with academic writing and structuring but suddenly I was no longer
looking at putting together a long essay or dissertation but an 80,000
word beast! Scrivener has allowed me to bring some sort of organisation
into the chaos. My usual tact was to use multiple Google docs however
just one section of my thesis seemed too long to contain in one document
and I needed to be able to flit about, reorganise and edit as needed.

Scrivener
allows you to break your document into chunks, drag them around, put
them back together and break them apart again. You can move between your
notes, research papers and the document you’re writing with ease, with
all on display if required using the quick reference panes. You can
create outlines of your entire project which you can move around as well as labelling and
tracking parts of your work. There is also a live word count for the
document you’re working on, you can see the word count for
your draft as a whole and you can set targets for a sessions work or a particular
section.

When you reach the point that you want to export your
work into one document the options available are sure to cover your
needs!

Now usually I wouldn’t recommend a tool that costs however
I’ve included this for two reasons! (Other than the fact it’s awesome).
1) You can have a 30 day trial – which is 30 days of use not 30 days
from when you first download.
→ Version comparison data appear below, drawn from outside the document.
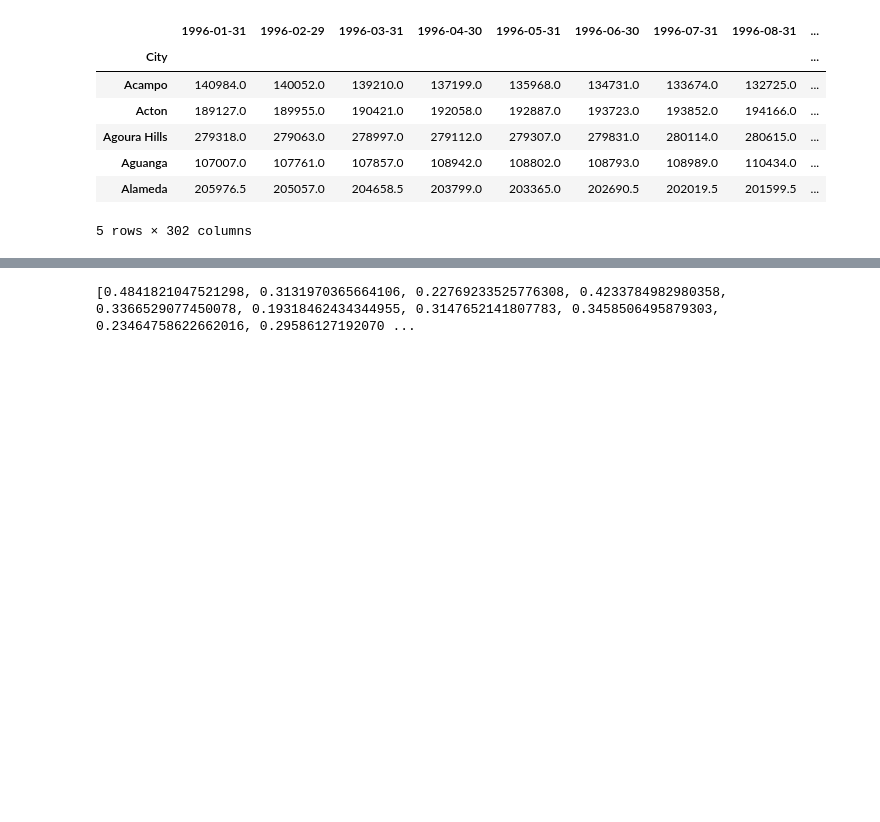
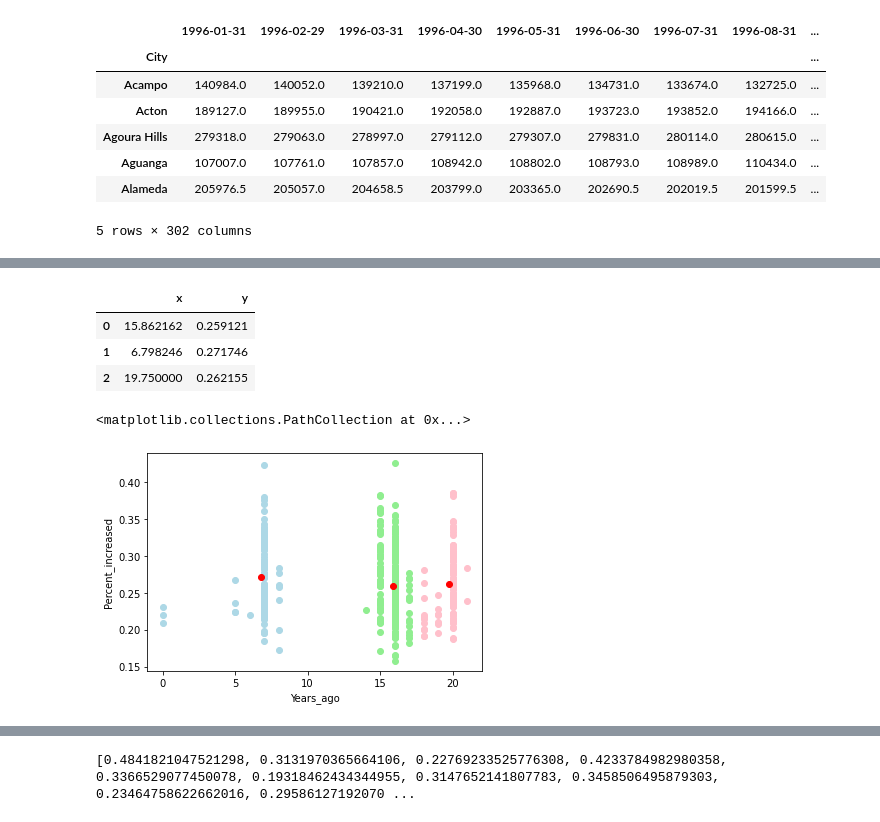
Before and after one commit to mightlee123/Project-2, a Jupyter notebook: Project_2.ipynb, the cells around one changed output, grey strips where cells are left out. Drawn from its saved outputs; the diff is of its cells as text; code cells hidden in the pictures; blank space fills up the shorter version.

```diff
--- a/Project_2.ipynb
+++ b/Project_2.ipynb
@@ -67,0 +152,5 @@ group_ca_price_df.head()
+# %%
+y_predictd=km_model.fit_predict(peek_df[["when","pct_increase"]])
+#y_predictd
+peek_df["cluster"]=y_predictd
+peek_df
@@ -67,0 +172,21 @@ group_ca_price_df.head()
+# %%
+cluster_0=peek_df[peek_df.cluster==0]
+cluster_1=peek_df[peek_df.cluster==1]
+cluster_2=peek_df[peek_df.cluster==2]
+plt.scatter(cluster_0.when,cluster_0.pct_increase, color="lightgreen")
+plt.scatter(cluster_1.when,cluster_1.pct_increase, color="lightblue")
+plt.scatter(cluster_2.when,cluster_2.pct_increase, color="pink")
+plt.xlabel("Years_ago")
+plt.ylabel("Percent_increased")
+#find cluster centers for
+km_model.cluster_centers_
+center_points_df=pd.DataFrame(km_model.cluster_centers_,columns=["x","y"])
+display(center_points_df)
+plt.scatter(center_points_df.x,center_points_df.y, color="red")
+# %% [output]
+|  | x | y |
+| 0 | 15.862162 | 0.259121 |
+| 1 | 6.798246 | 0.271746 |
+| 2 | 19.750000 | 0.262155 |
+<matplotlib.collections.PathCollection at 0x...>
+[figure, added]
```
Also changed, not shown: parts of 21 cells of this notebook.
This could be enough for you depending on
how much you have done so far and what you want to use Scrivener for. 2)
I only intended to go for the trial and have found it so useful I’ll be
purchasing … anything that can keep me sane whilst composing this
thesis is worth it!

Draw.io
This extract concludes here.